Despite my leaning for the PDB choice, I am interested to know what others think, especially those that have done something a bit more extensive than running this stuff on their laptop.
* I forgot to mention previously, we will almost definitely be going with a single PDB per CDB (the free option) initially. So this is not a “consolidate using multitenant” issue from the outset.
I think I’ve lived through all the ages of Enterprise Manager. I used the Java console version back in the days when admitting you used it got you excommunicated from the church of DBA. I lived through the difficult birth of the web-based Grid Control. I’ve been there since the start of Cloud Control. I’ll no doubt be there when it is renamed to Big Data Cloud Pixie Dust Manager (As A Service).
I was walking from the pool to work this morning, checking my emails on my phone and it struck me (not for the first time) that I’m pretty much a 24 hour DBA these days. I’m not paid to be on call, I’m just a 9-5 guy, but all my Cloud Control notifications come through to my phone and tablet. I know when backups have completed (or failed). I know when a Tnsping takes too long. I know when we have storage issues. I know all this because Cloud Control tells me.
Now you might look on this as a bad thing, but being the control freak I am, I prefer to get a message on a Sunday telling me something is broken, hop on the computer and fix it there and then, rather than coming in on Monday to a complete sh*t-storm of users complaining. I’m not paid to do it, but that’s the way I roll.

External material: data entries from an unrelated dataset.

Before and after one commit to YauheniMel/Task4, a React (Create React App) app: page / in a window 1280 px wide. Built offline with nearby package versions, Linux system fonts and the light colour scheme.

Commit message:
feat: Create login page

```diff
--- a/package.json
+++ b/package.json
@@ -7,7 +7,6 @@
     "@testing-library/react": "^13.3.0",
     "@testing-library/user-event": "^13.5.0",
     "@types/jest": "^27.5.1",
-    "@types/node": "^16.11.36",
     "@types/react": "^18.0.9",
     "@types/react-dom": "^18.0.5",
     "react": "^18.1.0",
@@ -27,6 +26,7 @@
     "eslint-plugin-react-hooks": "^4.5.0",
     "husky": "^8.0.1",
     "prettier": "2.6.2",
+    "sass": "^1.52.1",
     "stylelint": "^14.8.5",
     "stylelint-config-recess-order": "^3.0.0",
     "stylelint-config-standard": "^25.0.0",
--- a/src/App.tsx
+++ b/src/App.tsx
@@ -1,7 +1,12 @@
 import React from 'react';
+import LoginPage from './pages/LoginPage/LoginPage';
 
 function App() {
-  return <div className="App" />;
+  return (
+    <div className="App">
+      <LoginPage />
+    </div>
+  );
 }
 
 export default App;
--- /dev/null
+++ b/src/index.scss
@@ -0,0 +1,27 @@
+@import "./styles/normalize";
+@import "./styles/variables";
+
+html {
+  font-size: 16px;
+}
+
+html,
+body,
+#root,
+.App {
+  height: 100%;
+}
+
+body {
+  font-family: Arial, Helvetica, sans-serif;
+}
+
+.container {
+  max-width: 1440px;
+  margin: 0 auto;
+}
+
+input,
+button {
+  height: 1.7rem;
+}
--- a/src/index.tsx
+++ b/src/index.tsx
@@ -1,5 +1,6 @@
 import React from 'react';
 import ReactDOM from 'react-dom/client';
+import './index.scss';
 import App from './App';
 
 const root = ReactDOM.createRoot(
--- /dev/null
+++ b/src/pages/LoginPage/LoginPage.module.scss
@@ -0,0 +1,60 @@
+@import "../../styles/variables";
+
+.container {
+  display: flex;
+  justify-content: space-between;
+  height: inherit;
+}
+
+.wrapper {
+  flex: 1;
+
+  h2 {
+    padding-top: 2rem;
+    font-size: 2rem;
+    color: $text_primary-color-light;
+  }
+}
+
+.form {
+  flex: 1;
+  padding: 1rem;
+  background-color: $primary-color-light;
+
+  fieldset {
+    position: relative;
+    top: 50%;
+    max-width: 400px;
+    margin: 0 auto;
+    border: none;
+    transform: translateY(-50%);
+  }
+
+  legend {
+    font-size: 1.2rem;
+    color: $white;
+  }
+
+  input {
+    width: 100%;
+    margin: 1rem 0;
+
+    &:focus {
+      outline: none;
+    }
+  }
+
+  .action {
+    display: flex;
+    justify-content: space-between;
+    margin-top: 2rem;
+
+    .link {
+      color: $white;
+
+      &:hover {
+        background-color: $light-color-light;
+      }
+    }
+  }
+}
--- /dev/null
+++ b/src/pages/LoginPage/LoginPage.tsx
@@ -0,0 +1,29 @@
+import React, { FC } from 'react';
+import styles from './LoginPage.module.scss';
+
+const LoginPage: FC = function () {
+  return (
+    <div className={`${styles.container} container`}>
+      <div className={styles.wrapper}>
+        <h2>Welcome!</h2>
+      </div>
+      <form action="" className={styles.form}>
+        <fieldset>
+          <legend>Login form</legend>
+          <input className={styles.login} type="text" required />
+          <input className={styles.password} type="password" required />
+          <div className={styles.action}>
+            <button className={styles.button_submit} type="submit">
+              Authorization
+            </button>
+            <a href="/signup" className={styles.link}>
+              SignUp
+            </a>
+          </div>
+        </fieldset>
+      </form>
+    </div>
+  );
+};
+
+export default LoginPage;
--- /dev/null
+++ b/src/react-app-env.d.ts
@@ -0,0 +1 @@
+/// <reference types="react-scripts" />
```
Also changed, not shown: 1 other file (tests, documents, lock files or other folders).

While walking down memory lane I was thinking about all the scripting I used to do to check all this stuff. Endless amounts of shell scripts to check services and backups etc. I don’t do hardly any of that these days. Cloud Control handles all that.
We are a pretty small Oracle shop, but I think life would be a whole lot more difficult without Cloud Control. I’ve mentioned this a number of times, but it’s worth saying again… If you have more than a handful of Oracle databases, you really should be using Cloud Control these days. It’s as simple as that.

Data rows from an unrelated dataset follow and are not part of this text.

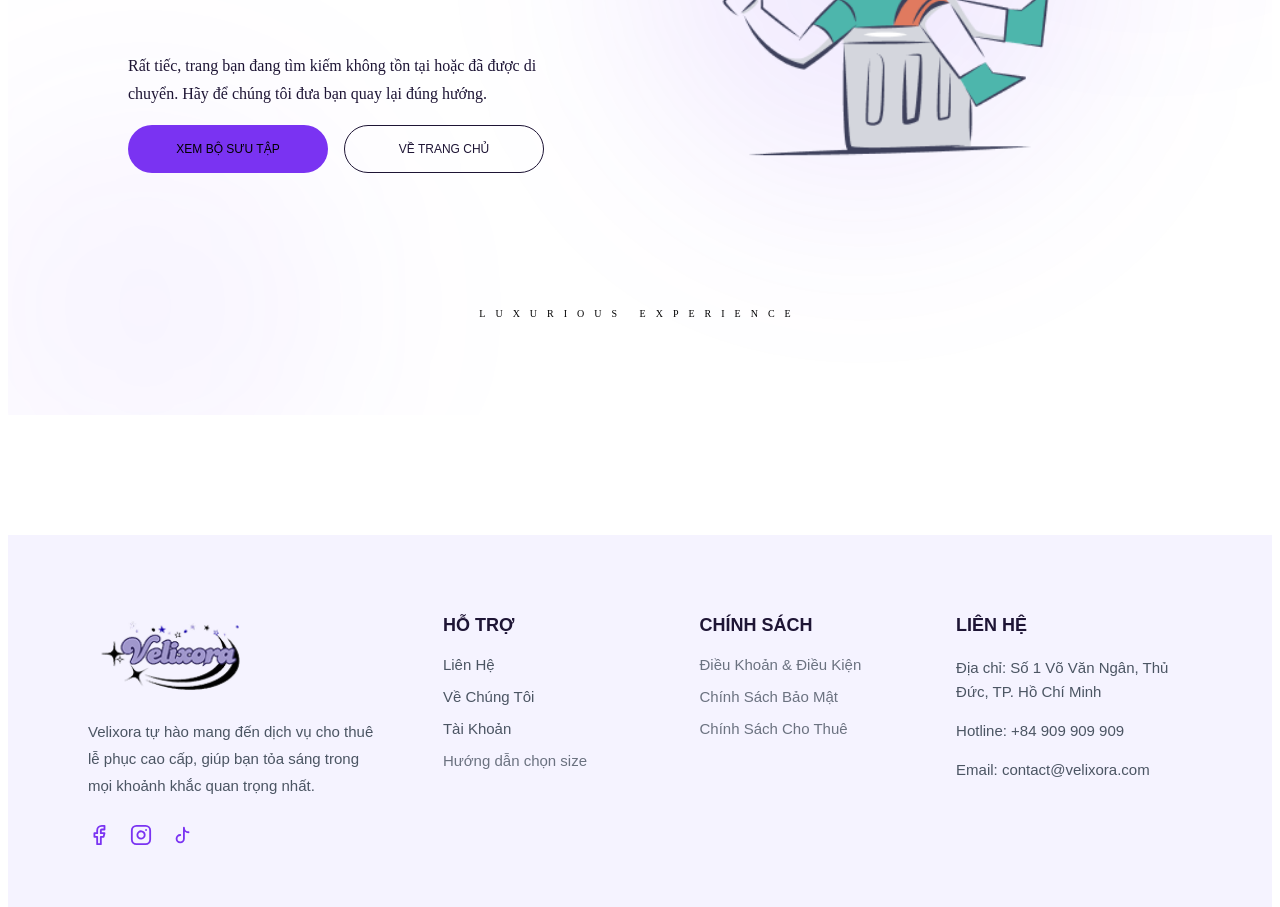
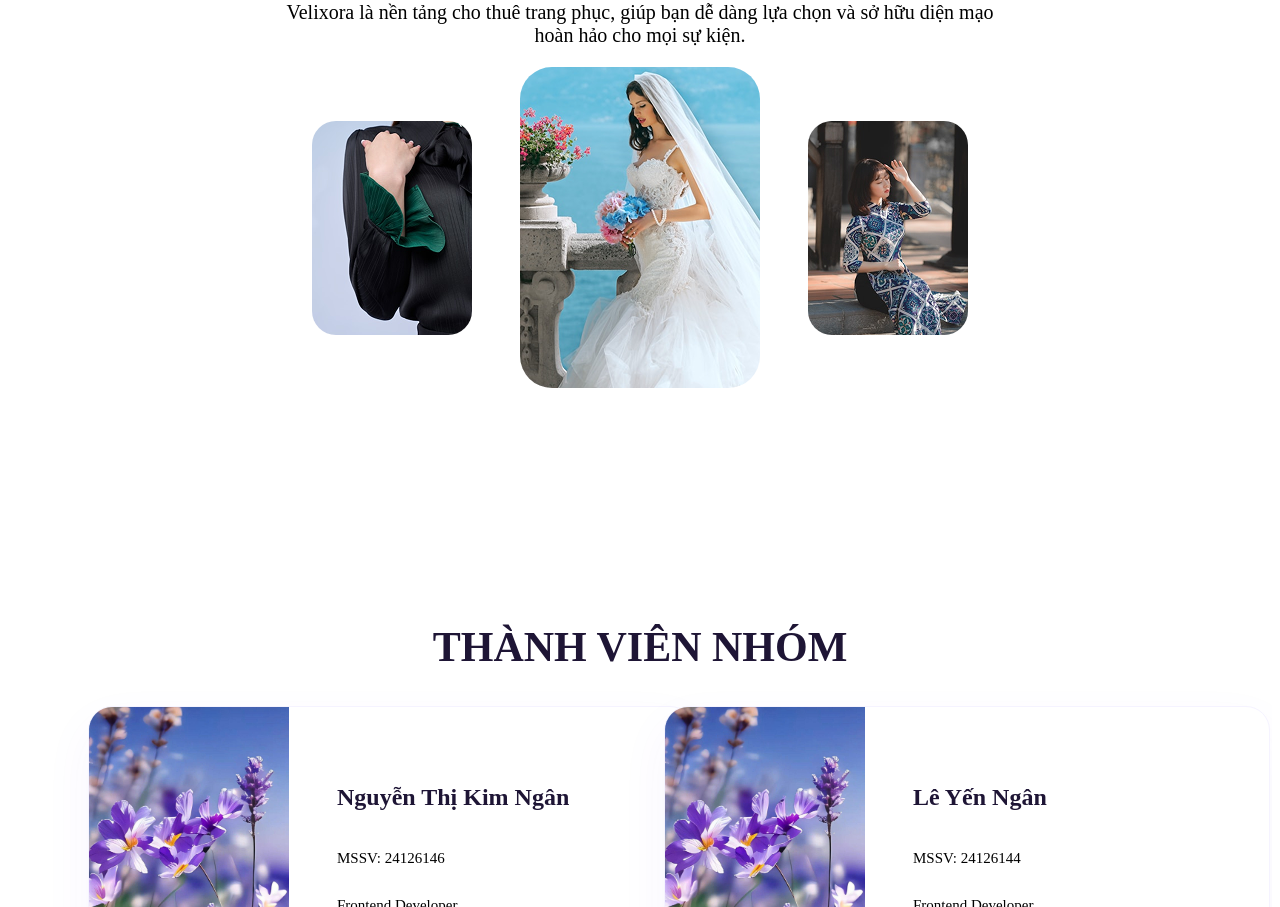
Before and after one commit to nguyenthikimngantn1234-lab/nhom04_royalrental, a Next.js app: page /ve-chung-toi in a window 1280 px wide. Before the commit this address had no page. Shown: the part 500-1407 px from the top of the page. Built offline with nearby package versions, Linux system fonts and the light colour scheme.

Commit message:
feat: Giới thiệu về thành viên nhóm 4

```diff
--- /dev/null
+++ b/app/ve-chung-toi/page.tsx
@@ -0,0 +1,96 @@
+"use client";
+import React from 'react';
+import { FooterSimple } from "@/components/FooterSimple";
+import { Header } from "@/components/Header";
+
+
+
+
+// --- Component Thẻ Thành Viên: Khoảng cách chuẩn 48px giữa ảnh và chữ ---
+const TeamMemberCard = ({ name, mssv, role, image }: { name: string, mssv: string, role: string, image: string }) => (
+  <div
+    style={{ width: '604px', height: '300px' }}
+    className="bg-white rounded-[24px] flex overflow-hidden shadow-[0_20px_50px_rgba(122,51,242,0.05)] border border-[#F5F3FF] hover:shadow-[0_20px_50px_rgba(122,51,242,0.1)] transition-all duration-500"
+  >
+    {/* Ô chứa ảnh đại diện 200x300 */}
+    <div className="w-[200px] h-full bg-[#F9FAFB] flex-shrink-0 relative overflow-hidden">
+       <img
+         src={`/images/${image}`}
+         alt={name}
+         className="w-full h-full object-cover object-top transition-transform duration-500 hover:scale-110"
+       />
+    </div>
+
+
+    {/* Nội dung thông tin - Ép chuẩn ml-[48px] theo mẫu */}
+    <div className="flex flex-col justify-center ml-[48px] pr-8 gap-3 text-left">
+      <div className="flex flex-col gap-1">
+        <h3 className="text-[24px] font-bold text-[#1e1535] leading-tight whitespace-nowrap">{name}</h3>
+        <p className="text-[15px] text-gray-500 font-medium mt-2">MSSV: {mssv}</p>
+        <p className="text-[15px] text-gray-400">{role}</p>
+      </div>
+
+      {/* Icon Github */}
+      <div className="mt-3 text-gray-400 hover:text-[#7a33f2] cursor-pointer transition-colors w-fit">
+        <svg width="22" height="22" viewBox="0 0 24 24" fill="none" stroke="currentColor" strokeWidth="2" strokeLinecap="round" strokeLinejoin="round">
+          <path d="M9 19c-5 1.5-5-2.5-7-3m14 6v-3.87a3.37 3.37 0 0 0-.94-2.61c3.14-.35 6.44-1.54 6.44-7A5.44 5.44 0 0 0 20 4.77 5.07 5.07 0 0 0 19.91 1S18.73.65 16 2.48a13.38 13.38 0 0 0-7 0C6.27.65 5.09 1 5.09 1A5.07 5.07 0 0 0 5 4.77a5.44 5.44 0 0 0-1.5 3.78c0 5.42 3.3 6.61 6.44 7A3.37 3.37 0 0 0 9 18.13V22"></path>
+        </svg>
+      </div>
+    </div>
+  </div>
+);
+
+
+export default function AboutPage() {
+  return (
+    <>
+      <Header />
+      <main className="w-full bg-white font-['Be_Vietnam_Pro'] overflow-x-hidden">
+
+        <section className="max-w-[1440px] mx-auto px-[80px] pt-[220px] pb-40 text-center">
+
+          <div className="mb-20">
+            <span className="text-[#7a33f2] font-bold tracking-[0.2em] uppercase text-[15px]">Về chúng tôi</span>
+            <h1 className="text-[96px] font-extrabold text-[#1e1535] leading-none mt-4 mb-8 tracking-tighter uppercase">VELIXORA</h1>
+            <p className="max-w-[750px] mx-auto text-[20px] text-gray-500 leading-relaxed">
+              Velixora là nền tảng cho thuê trang phục, giúp bạn dễ dàng lựa chọn và sở hữu diện mạo hoàn hảo cho mọi sự kiện.
+            </p>
+          </div>
+
+
+          <div className="flex justify-center items-center gap-[48px] mb-[200px]">
+             <div style={{ width: '160px', height: '214px' }} className="rounded-[24px] overflow-hidden translate-y-8 shadow-lg">
+                <img src="/images/image-3.png" className="w-full h-full object-cover" alt="Fashion 3" />
+             </div>
+             <div style={{ width: '240px', height: '321px' }} className="rounded-[32px] overflow-hidden z-10 shadow-2xl">
+                <img src="/images/image-1.png" className="w-full h-full object-cover" alt="Fashion 1" />
+             </div>
+             <div style={{ width: '160px', height: '214px' }} className="rounded-[24px] overflow-hidden translate-y-8 shadow-lg">
+                <img src="/images/image-2.png" className="w-full h-full object-cover" alt="Fashion 2" />
+             </div>
+          </div>
+
+
+          <div className="w-full flex flex-col items-center">
+            <h2 className="text-[42px] font-bold text-[#1e1535] mb-24 uppercase tracking-widest">Thành viên nhóm</h2>
+
+            <div className="w-full flex justify-center">
+              <div className="grid grid-cols-2 gap-x-[48px] gap-y-[60px]">
+                <TeamMemberCard name="Nguyễn Thị Kim Ngân" mssv="24126146" role="Frontend Developer" image="tv.png" />
+                <TeamMemberCard name="Lê Yến Ngân" mssv="24126144" role="Frontend Developer" image="tv.png" />
+                <TeamMemberCard name="Nguyễn Thị Thanh Giang" mssv="24126049" role="Frontend Developer" image="tv.png" />
+                <TeamMemberCard name="Hà Kiều Khanh" mssv="24126095" role="Frontend Developer" image="tv.png" />
+              </div>
+            </div>
+          </div>
+
+
+        </section>
+
+
+      </main>
+
+      <FooterSimple />
+    </>
+  );
+}
```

Just in case you are wondering, this is how our infrastructure looks this morning…
I wrote about the Code Based Access Control (CBAC) stuff in Oracle Database 12c a while back.
I’ve recently “completed the set” by looking at the INHERIT PRIVILEGES and BEQUEATH CURRENT_USER stuff for PL/SQL code and views respectively.

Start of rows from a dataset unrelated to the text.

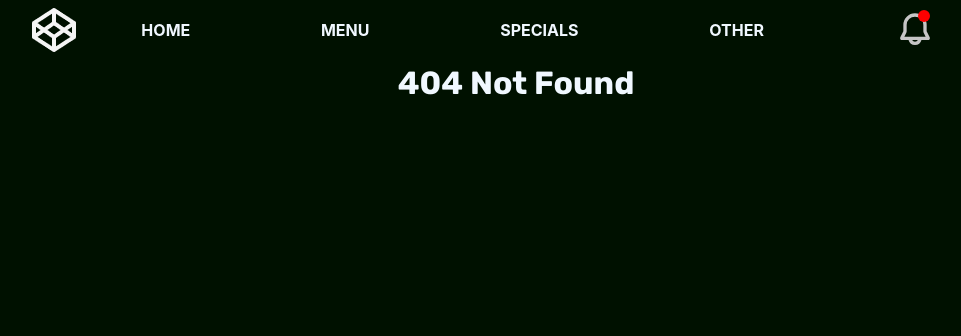
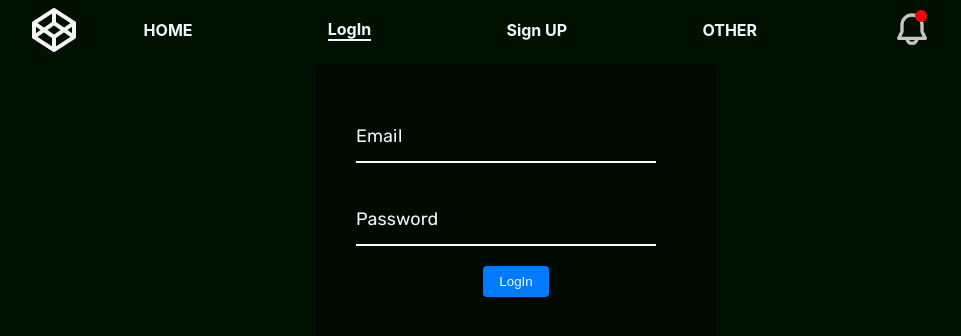
Before and after one commit to SirZosa/Social-app, a React (Vite) app: page /login in a window 1280 px wide. Before the commit this address had no page. Shown: the top 336 px of the page, without its empty margins (124-1085 px from the left). Built offline with nearby package versions, Linux system fonts and the light colour scheme.

Commit message:
Add login page and update navbar for navigation

```diff
--- a/src/App.tsx
+++ b/src/App.tsx
@@ -4,6 +4,7 @@ import Home from './page/home/home'
 import UserPage from './page/user-page/user-page'
 import Follow from './page/follow/follow'
 import SignUpForm from './page/signup/signupform'
+import LogIn from './page/login/login'
 import './App.css'
 
 function App() {
@@ -16,6 +17,7 @@ function App() {
           <Route path='user/:id/follow' element={<Follow/>}/>
           <Route index element={<Home/>} />
           <Route path='/signup' element={<SignUpForm/>}/>
+          <Route path='/login' element={<LogIn/>}/>
         </Route>
       </Routes>
     </BrowserRouter>
--- a/src/components/navbar/navbar.tsx
+++ b/src/components/navbar/navbar.tsx
@@ -20,8 +20,8 @@ export default function Navbar(){
                 <img src={logo} className="logo" alt="loco icon" onClick={()=> navigate("/")} />
                 <div className="nav-links">
                     <NavLink className={({isActive}) => isActive ? "link-active" : ""} to="/">HOME</NavLink>
-                    <NavLink className={({isActive}) => isActive ? "link-active" : ""} to="menu">MENU</NavLink>
-                    <NavLink className={({isActive}) => isActive ? "link-active" : ""} to="specials">SPECIALS</NavLink>
+                    <NavLink className={({isActive}) => isActive ? "link-active" : ""} to="/login">LogIn</NavLink>
+                    <NavLink className={({isActive}) => isActive ? "link-active" : ""} to="signup">Sign UP</NavLink>
                     <NavLink className={({isActive}) => isActive ? "link-active" : ""} to="other">OTHER</NavLink>
                     <button className="nav-links-notification-button"><img src={notification} alt="notification icon" /><div className="active-notification"></div></button>
                 </div>
@@ -33,8 +33,8 @@ export default function Navbar(){
             <div className={`nav-container ${open ? 'open' : 'close'}`}>
                 <div className="nav-container-links">
                     <NavLink className={({isActive}) => isActive ? "link-active" : ""} onClick={()=> setOpen(false)} to="/">HOME</NavLink>
-                    <NavLink className={({isActive}) => isActive ? "link-active" : ""} onClick={()=> setOpen(false)} to="menu">MENU</NavLink>
-                    <NavLink className={({isActive}) => isActive ? "link-active" : ""} onClick={()=> setOpen(false)} to="specials">SPECIALS</NavLink>
+                    <NavLink className={({isActive}) => isActive ? "link-active" : ""} onClick={()=> setOpen(false)} to="/login">LOGIN</NavLink>
+                    <NavLink className={({isActive}) => isActive ? "link-active" : ""} onClick={()=> setOpen(false)} to="signup">SIGN UP</NavLink>
                     <NavLink className={({isActive}) => isActive ? "link-active" : ""} onClick={()=> setOpen(false)} to="other">OTHER</NavLink>
                 </div>
                 <div className="nav-socials">
--- /dev/null
+++ b/src/page/login/login.tsx
@@ -0,0 +1,29 @@
+import { useState } from 'react'
+import InputField from '../../components/input-field/input-field';
+
+export default function LogIn() {
+  const [email, setEmail] = useState("");
+  const [password, setPassword] = useState("")
+
+  function submitForm(e: React.FormEvent){
+    e.preventDefault();
+    console.log(email)
+    console.log(password)
+    alert("Form submitted");
+  }
+
+  return (
+    <>
+      <div className="signup-container">
+        <form className='signup-form' onSubmit={submitForm}>
+          <InputField value={email} type="email" fc={(e)=>setEmail(e.target.value)}>Email</InputField>
+          <InputField value={password} type="password" fc={(e)=>setPassword(e.target.value)}>Password</InputField>
+          <div className="signup-form-buttons">
+            <button className='signup-button'>LogIn</button>
+          </div>
+        </form>
+      </div>
+    </>
+
+  )
+}
```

It’s pretty cool, but I’m not sure how much of it I will see in the wild as it will require developers to do a bit more thinking, rather than doing what they’ve always done…
There’s a neat little change to the Automatic Diagnostics Repository (ADR) in Oracle 12c. You can now track DDL operations and some of the messages that would have formerly gone to the alert log and trace files are now written to the debug log. This should thin out some of the crap from the alert log hopefully. Not surprisingly, ADRCI has had a minor tweak so you can report this stuff.
You can see what I wrote about it here:
Of course, the day-to-day usage remains the same, as discussed here:
I’ve been having a play with Oracle Linux 7 beta over the weekend. Not surprisingly my first thoughts were to install the Oracle database on it.
As expected, the installations were almost identical or Fedora 19.
I’ve put a warning on the front of the OL7 articles, but I’m sure it won’t stop some Muppets using it in production then trying to blame me.
I don’t know how long it will be until OL7 goes to production and I’m sure it will be a long time before anything is certified against it, but it’s always nice to see what’s coming… I’ll update the articles when anything significant happens…
I’ve recently put some new Oracle 12c articles on the website.
The privilege usage stuff is really cool. Normally, trying to figure out what you can remove from a user is always a complete pain in the ass. Some of the databases I’m currently working with have used GRANT like it’s going out of fashion. Trying to identify what is really necessary is a tough job. Features like this are going to be hard to wait for…